Last week I wrote about Brandon Stanton’s insights on why people open up during personal interviews—and it’s not the questions.
YOUR NEXT READ?
“There is a deep relationship between finding meaning in one’s own life experiences at times of transition and wanting to share the stories that hold that meaning,” Sarah White, of First Person Productions in Madison, WI, writes in her thoughtful review of the book It’s Never Too Late to Begin Again, by Julia Cameron with Emma Lively.
MEMORIES & MOVING HOUSE
“Being the custodian of your family’s stuff can be a dusty, dispiriting and often overwhelming responsibility, but it is an act of love of sorts,” writes Emma Beddington. “We weigh it all up, make choices and hope we get it right.” Read her musings on sifting through masses of personal history and see how it compares to your own penchant for saving—or purging—mementos and family photos.
Banishing Bad Memories?
LOST IN WAR & SILENCE
“That generation...if they lost a boy in the war, they didn't talk about him,” says Paul Levy, author of the biography Finding Phil, which chronicles the life of his uncle, Phil Levy, who was killed in action in World War II. Too often families bury the past if it was hurtful, but preserving those stories for the next generation is so meaningful—as Levy’s search for history reveals.
THAT WAS ME, THEN
“The person I was then is important for my sons to know about,” actress Mayim Bialik says in this video about how she has dealt, post-divorce, with the physical mementos of her marriage. Bialik keeps her wedding album “lined up with all of the other photo albums and memories that I can’t run from”—and her sons relish seeing photos of their grandparents and family in younger days. There’s food for thought here for anyone wondering what to do with old photos of tougher times.
...and a Few More Links
- 11 White House memoirs by women that show a different side to the Oval Office
- Preserving your digital memories: How smart phones have changed family photography

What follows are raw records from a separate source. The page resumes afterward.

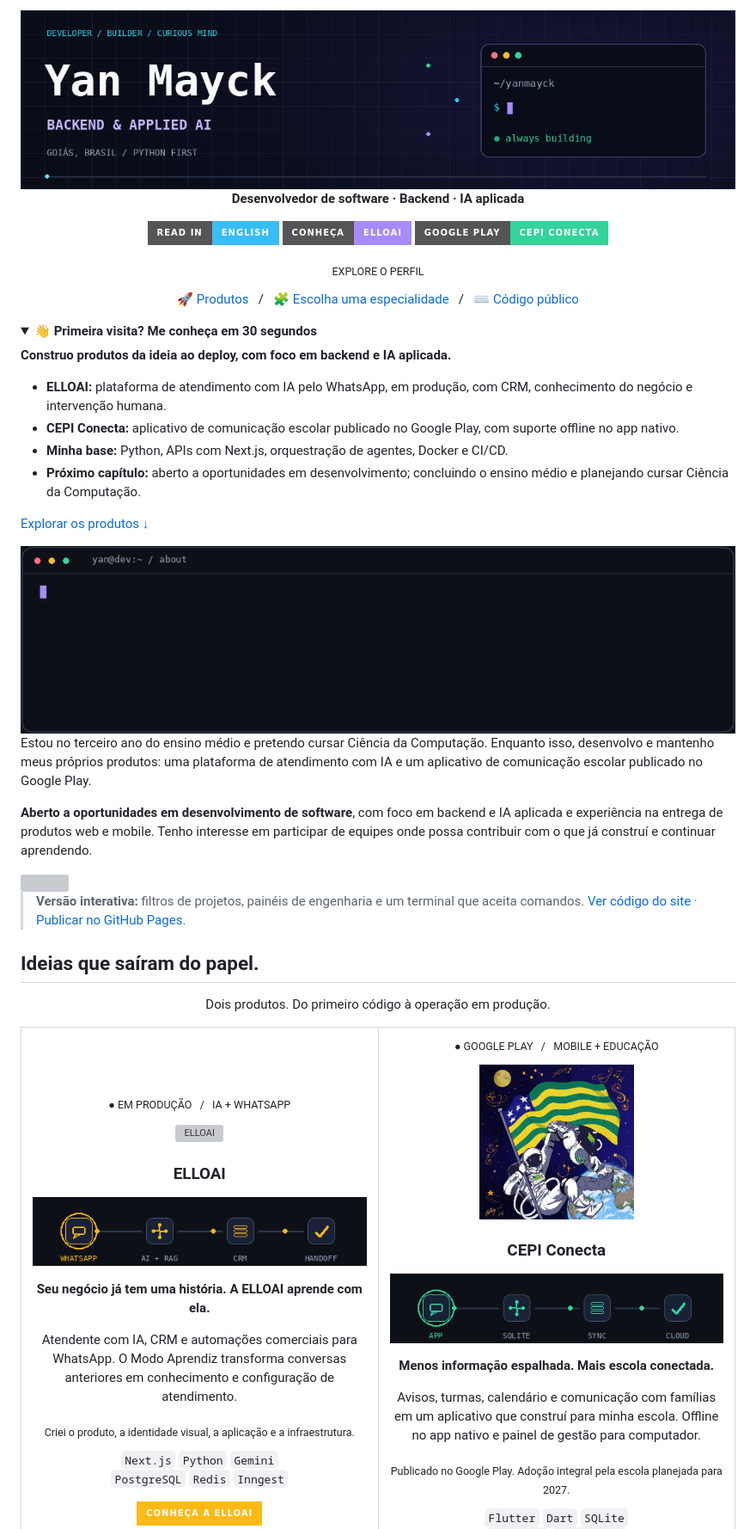
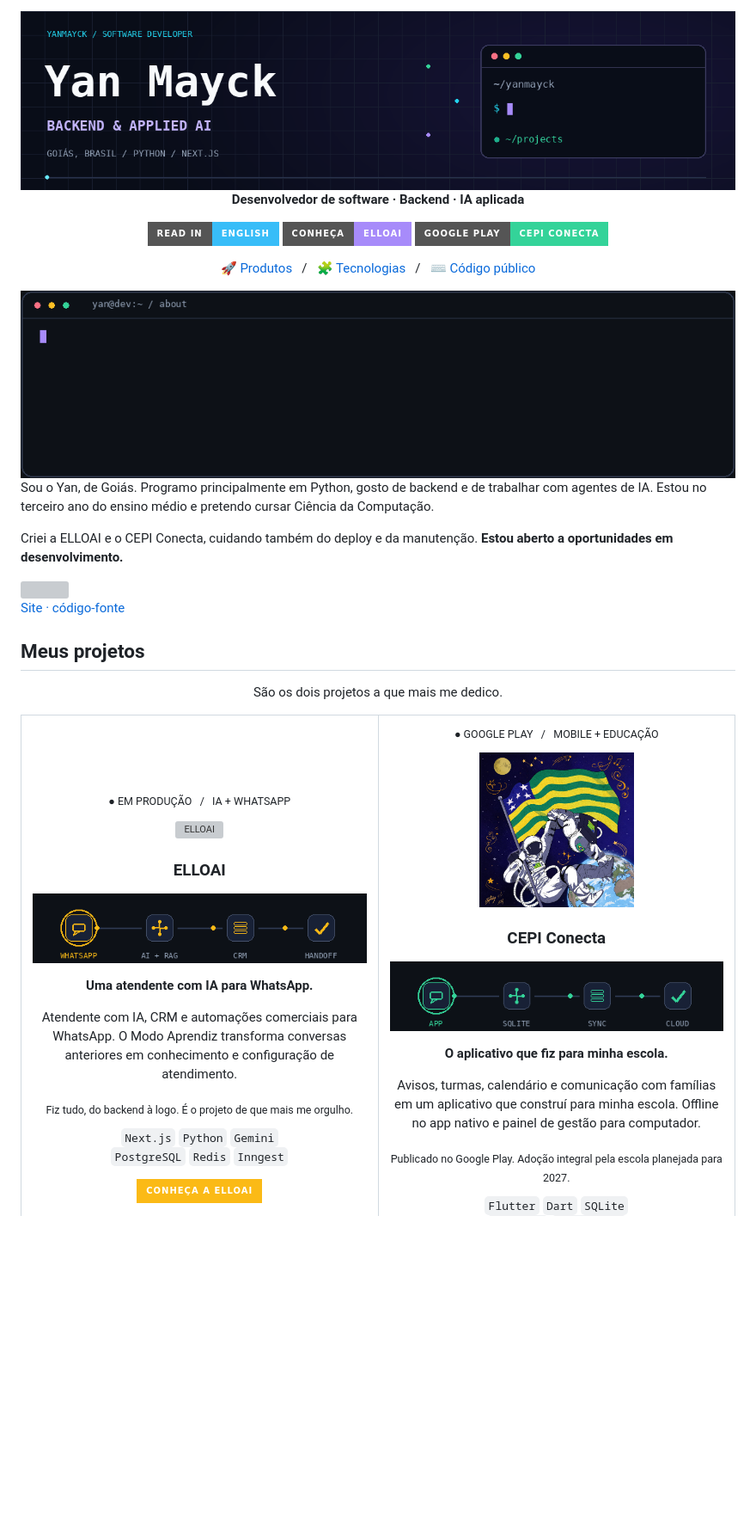
Before and after one commit to yanmayck/yanmayck, a Markdown page: README.md, the part around one of its changes. Shown at 86% size. Drawn GitHub-style; pictures changed too: assets/profile-header.gif, assets/terminal-pt.gif; folded sections open; badges without logos; blank space fills up the shorter version; grey boxes are pictures that could not be loaded.

```diff
--- a/README.md
+++ b/README.md
@@ -6,8 +6,6 @@
 
 **Desenvolvedor de software · Backend · IA aplicada**
 
-
-
 [![English](https://img.shields.io/badge/Read_in-English-38BDF8?style=for-the-badge)](./README.en.md)
 [![ELLOAI](https://img.shields.io/badge/Conheça-ELLOAI-A78BFA?style=for-the-badge)](https://elloai.com.br)
 [![CEPI Conecta](https://img.shields.io/badge/Google_Play-CEPI_Conecta-34D399?style=for-the-badge&logo=googleplay&logoColor=white)](https://play.google.com/store/apps/details?id=com.cepiconecta.app)
@@ -15,41 +13,25 @@
 </div>
 
 <div align="center">
-<p><sub>EXPLORE O PERFIL</sub></p>
-<p><a href="#projects">🚀 Produtos</a> &nbsp; / &nbsp; <a href="#toolbox">🧩 Escolha uma especialidade</a> &nbsp; / &nbsp; <a href="#code">⌨️ Código público</a></p>
+<p><a href="#projects">🚀 Produtos</a> &nbsp; / &nbsp; <a href="#toolbox">🧩 Tecnologias</a> &nbsp; / &nbsp; <a href="#code">⌨️ Código público</a></p>
 </div>
-
-<details>
-<summary><strong>👋 Primeira visita? Me conheça em 30 segundos</strong></summary>
-
-**Construo produtos da ideia ao deploy, com foco em backend e IA aplicada.**
-
-- **ELLOAI:** plataforma de atendimento com IA pelo WhatsApp, em produção, com CRM, conhecimento do negócio e intervenção humana.
-- **CEPI Conecta:** aplicativo de comunicação escolar publicado no Google Play, com suporte offline no app nativo.
-- **Minha base:** Python, APIs com Next.js, orquestração de agentes, Docker e CI/CD.
-- **Próximo capítulo:** aberto a oportunidades em desenvolvimento; concluindo o ensino médio e planejando cursar Ciência da Computação.
-
-[Explorar os produtos ↓](#projects)
-
-</details>
-
 
 <img width="100%" src="./assets/terminal-pt.gif" alt="Terminal animado: Python, backend, IA aplicada e estudos de C++." />
 
-Estou no terceiro ano do ensino médio e pretendo cursar Ciência da Computação. Enquanto isso, desenvolvo e mantenho meus próprios produtos: uma plataforma de atendimento com IA e um aplicativo de comunicação escolar publicado no Google Play.
+Sou o Yan, de Goiás. Programo principalmente em Python, gosto de backend e de trabalhar com agentes de IA. Estou no terceiro ano do ensino médio e pretendo cursar Ciência da Computação.
 
-**Aberto a oportunidades em desenvolvimento de software**, com foco em backend e IA aplicada e experiência na entrega de produtos web e mobile. Tenho interesse em participar de equipes onde possa contribuir com o que já construí e continuar aprendendo.
+Criei a ELLOAI e o CEPI Conecta, cuidando também do deploy e da manutenção. **Estou aberto a oportunidades em desenvolvimento.**
 
 <img width="100%" src="./assets/divider.svg" alt="" />
 
-> **Versão interativa:** filtros de projetos, painéis de engenharia e um terminal que aceita comandos. [Ver código do site](./index.html) · [Publicar no GitHub Pages](./docs/portfolio.md).
+[Site · código-fonte](./index.html)
 
 <a id="projects"></a>
 
-## Ideias que saíram do papel.
+## Meus projetos
 
 <div align="center">
-<p>Dois produtos. Do primeiro código à operação em produção.</p>
+<p>São os dois projetos a que mais me dedico.</p>
 </div>
 
 <table>
@@ -59,9 +41,9 @@ Estou no terceiro ano do ensino médio e pretendo cursar Ciência da Computaçã
 <p><a href="https://elloai.com.br"><img src="./assets/elloai-logo.svg" width="180" height="180" alt="ELLOAI" /></a></p>
 <h3>ELLOAI</h3>
 <p><img width="100%" src="./assets/elloai-flow.gif" alt="WhatsApp, IA, CRM e intervenção humana" /></p>
-<p><strong>Seu negócio já tem uma história. A ELLOAI aprende com ela.</strong></p>
+<p><strong>Uma atendente com IA para WhatsApp.</strong></p>
 <p>Atendente com IA, CRM e automações comerciais para WhatsApp. O Modo Aprendiz transforma conversas anteriores em conhecimento e configuração de atendimento.</p>
-<p><sub>Criei o produto, a identidade visual, a aplicação e a infraestrutura.</sub></p>
+<p><sub>Fiz tudo, do backend à logo. É o projeto de que mais me orgulho.</sub></p>
 <p><code>Next.js</code> <code>Python</code> <code>Gemini</code><br/><code>PostgreSQL</code> <code>Redis</code> <code>Inngest</code></p>
 <p><a href="https://elloai.com.br"><img src="https://img.shields.io/badge/CONHEÇA_A_ELLOAI-FBBA16?style=for-the-badge&amp;logoColor=0D1117" alt="Conheça o produto ↗" /></a></p>
 </td>
@@ -70,7 +52,7 @@ Estou no terceiro ano do ensino médio e pretendo cursar Ciência da Computaçã
 <p><a href="https://play.google.com/store/apps/details?id=com.cepiconecta.app"><img src="./assets/cepi-conecta-astronautas.jpg" width="180" height="180" alt="Astronautas sob a bandeira de Goiás" /></a></p>
 <h3>CEPI Conecta</h3>
 <p><img width="100%" src="./assets/cepi-flow.gif" alt="Aplicativo, SQLite, sincronização e nuvem" /></p>
-<p><strong>Menos informação espalhada. Mais escola conectada.</strong></p>
+<p><strong>O aplicativo que fiz para minha escola.</strong></p>
 <p>Avisos, turmas, calendário e comunicação com famílias em um aplicativo que construí para minha escola. Offline no app nativo e painel de gestão para computador.</p>
 <p><sub>Publicado no Google Play. Adoção integral pela escola planejada para 2027.</sub></p>
 <p><code>Flutter</code> <code>Dart</code> <code>SQLite</code><br/><code>Supabase</code> <code>PostgreSQL</code></p>
```
Also changed, not shown: other parts of README.md (+10 -12 lines), README.en.md (+19 -39 lines), docs/portfolio.md (+11 -9 lines), assets/footer-en.gif, assets/footer-pt.gif, assets/terminal-en.gif, 5 other files.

- “Those books made me realize that though history is about big world events and politics, it’s also about the ordinary lives of ordinary people.”
- Backpack-sized archiving kit empowers community historians to record local narratives